Les Délices, a Cleveland-based touring ensemble that explores the dramatic potential and emotional resonance of long-forgotten music, was founded by baroque oboist Debra Nagy in 2009. Nagy is one of North America’s leading performers on the baroque oboe who’s playing has been praised by the New York Times as “distinctly sensual…pliant, warm, and sweet.” Today Nagy is our next featured artist in “The Inside Story,” a blog series exploring the inner workings and personalities of our artists.
When did you realize that you wanted to be an artist/composer/creator?
I remember spending hours sweating away practicing Mozart in my bedroom the summer I was 14. It was the first time I remember being truly excited about music, about exploring and exploiting a world of sonic colors, about expression. It was like a switch got flipped that summer. Previously, music had been a recreation – one of many things that came easily to me. Suddenly, I was inspired to take up new and greater challenges and pursue collaborative musical experiences that I hadn’t really even been aware of before. I didn’t yet know path my future might take, but I increasingly felt the conviction that I had something to say as an artist. As a result, I felt compelled to immerse myself in as much music-making as possible – paying for my own lessons, transportation, instruments from that point forward…
What is your guilty pleasure?
I absolutely love to cook –, especially for others. Besides music, cooking is my primary creative outlet. Spending the better part of a day cooking for 6-8 people is a joy for me. I enjoy cooking’s performative elements, the cultivation of technique, improvisation, and creativity in conceiving and executing a meal, but (most importantly – and, as with musical performance) I relish sharing the fruits of my labor with others in a communal experience. I don’t know that that’s a “guilty” pleasure exactly…Ok, maybe raw foods are a guilty pleasure for me. I’ll never be able to say no to a dozen oysters on the half-shell with a beautiful mignonette or an immaculately prepared steak tartare!
If you could spend creative time anywhere in the world, where would it be? And why?
Anywhere in France or Italy. There is so much great culture to appreciate – be it art, architecture, music, cuisine. I would love to spend a few weeks in a farmhouse in Normandy or cycling on country roads in Provence or spend an afternoon lolling about at a café people-watching on a piazza following a morning of fulfilling creative work.

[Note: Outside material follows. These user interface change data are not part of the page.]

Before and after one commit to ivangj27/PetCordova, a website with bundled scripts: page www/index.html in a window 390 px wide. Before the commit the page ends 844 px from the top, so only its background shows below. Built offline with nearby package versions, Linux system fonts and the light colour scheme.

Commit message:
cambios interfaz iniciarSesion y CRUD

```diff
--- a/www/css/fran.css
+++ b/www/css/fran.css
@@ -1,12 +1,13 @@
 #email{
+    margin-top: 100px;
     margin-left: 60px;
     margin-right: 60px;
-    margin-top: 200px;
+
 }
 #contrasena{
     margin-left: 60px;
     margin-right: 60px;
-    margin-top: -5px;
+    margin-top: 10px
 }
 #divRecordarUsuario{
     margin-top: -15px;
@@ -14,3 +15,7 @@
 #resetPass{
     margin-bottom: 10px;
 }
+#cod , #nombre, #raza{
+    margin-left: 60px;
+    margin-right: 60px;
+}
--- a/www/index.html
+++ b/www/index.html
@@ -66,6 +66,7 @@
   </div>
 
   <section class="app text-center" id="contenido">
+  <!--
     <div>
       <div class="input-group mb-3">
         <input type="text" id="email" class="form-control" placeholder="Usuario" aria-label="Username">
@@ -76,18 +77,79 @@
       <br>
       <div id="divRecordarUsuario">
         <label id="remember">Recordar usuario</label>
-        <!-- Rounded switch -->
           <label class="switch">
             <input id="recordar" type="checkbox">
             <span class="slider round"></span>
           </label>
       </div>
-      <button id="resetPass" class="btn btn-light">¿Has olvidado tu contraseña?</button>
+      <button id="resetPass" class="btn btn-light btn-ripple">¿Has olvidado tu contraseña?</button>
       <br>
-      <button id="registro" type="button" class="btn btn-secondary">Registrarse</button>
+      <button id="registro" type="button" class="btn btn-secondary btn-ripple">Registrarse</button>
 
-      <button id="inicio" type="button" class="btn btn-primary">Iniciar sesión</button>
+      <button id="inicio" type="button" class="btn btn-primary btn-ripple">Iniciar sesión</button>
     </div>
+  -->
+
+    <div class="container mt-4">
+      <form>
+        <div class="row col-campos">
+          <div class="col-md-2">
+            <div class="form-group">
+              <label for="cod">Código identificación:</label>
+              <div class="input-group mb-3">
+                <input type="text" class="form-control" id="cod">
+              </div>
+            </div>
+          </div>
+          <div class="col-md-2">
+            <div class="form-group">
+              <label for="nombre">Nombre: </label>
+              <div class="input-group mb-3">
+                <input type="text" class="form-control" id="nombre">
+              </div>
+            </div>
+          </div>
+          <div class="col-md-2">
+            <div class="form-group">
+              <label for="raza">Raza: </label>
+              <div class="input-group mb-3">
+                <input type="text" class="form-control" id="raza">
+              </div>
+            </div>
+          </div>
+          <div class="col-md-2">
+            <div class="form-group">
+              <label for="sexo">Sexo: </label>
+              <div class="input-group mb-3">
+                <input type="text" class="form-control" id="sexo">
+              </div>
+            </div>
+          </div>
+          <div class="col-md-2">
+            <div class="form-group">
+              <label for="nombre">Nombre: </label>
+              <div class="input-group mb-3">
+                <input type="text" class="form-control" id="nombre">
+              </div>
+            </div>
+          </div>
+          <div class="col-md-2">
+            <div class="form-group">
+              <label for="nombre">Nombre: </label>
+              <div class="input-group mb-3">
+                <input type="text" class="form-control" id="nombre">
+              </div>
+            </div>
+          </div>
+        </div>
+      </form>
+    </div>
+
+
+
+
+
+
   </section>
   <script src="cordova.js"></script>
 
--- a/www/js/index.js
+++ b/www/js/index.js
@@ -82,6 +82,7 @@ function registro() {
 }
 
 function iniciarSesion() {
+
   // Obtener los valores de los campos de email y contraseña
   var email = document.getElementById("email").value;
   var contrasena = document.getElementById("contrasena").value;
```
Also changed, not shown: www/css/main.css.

Closer to home, I love our annual trips to the Redwoods in California – we hole up in a cabin for a few days where there’s (blissfully) crappy cell service, great wine, merciful quiet, and nature all around. It’s both a restorative and powerful environment.
What was your favorite musical moment on the album?
My favorite musical moment on the album is one that I don’t personally play! For me, there’s almost no music more beautiful than the Entrée de Polymnie from Rameau’s opera Les Boréades.
What does this album mean to you personally?
There’s so much hard work and emotional investment that goes into bringing any album to completion (from conception, to planning, to fundraising, to rehearsing and recording, to listening and editing, then returning to conception, writing, design, etc.) that each album you make feels like a major milestone/accomplishment. For Age of Indulgence (Les Délices’ 3rd album – and our first for PARMA), the album represents at least five years of work, which began when I first started to program François-André Philidor’s unusual and delightful Quartets from the Art of Modulation on our concert series back in 2011. I love that the music on this album sort of falls between the cracks. It’s not quite Baroque but we’re not yet in the Classical period either. It represents a moment of stylistic experimentation, a sort of crossroads where so much seems possible.
Is there a specific feeling you want listeners to tune into when hearing your work?
I’m obsessed with the idea that Music is language and I think a lot about declamation in these instrumental works. Whether playing violins, viols, or oboe, we’re pronouncing words – paying attention to the various sounds of consonants and the subtle shading of vowels to make a compelling argument for the beauty and value of these little-known works. Can you hear our words?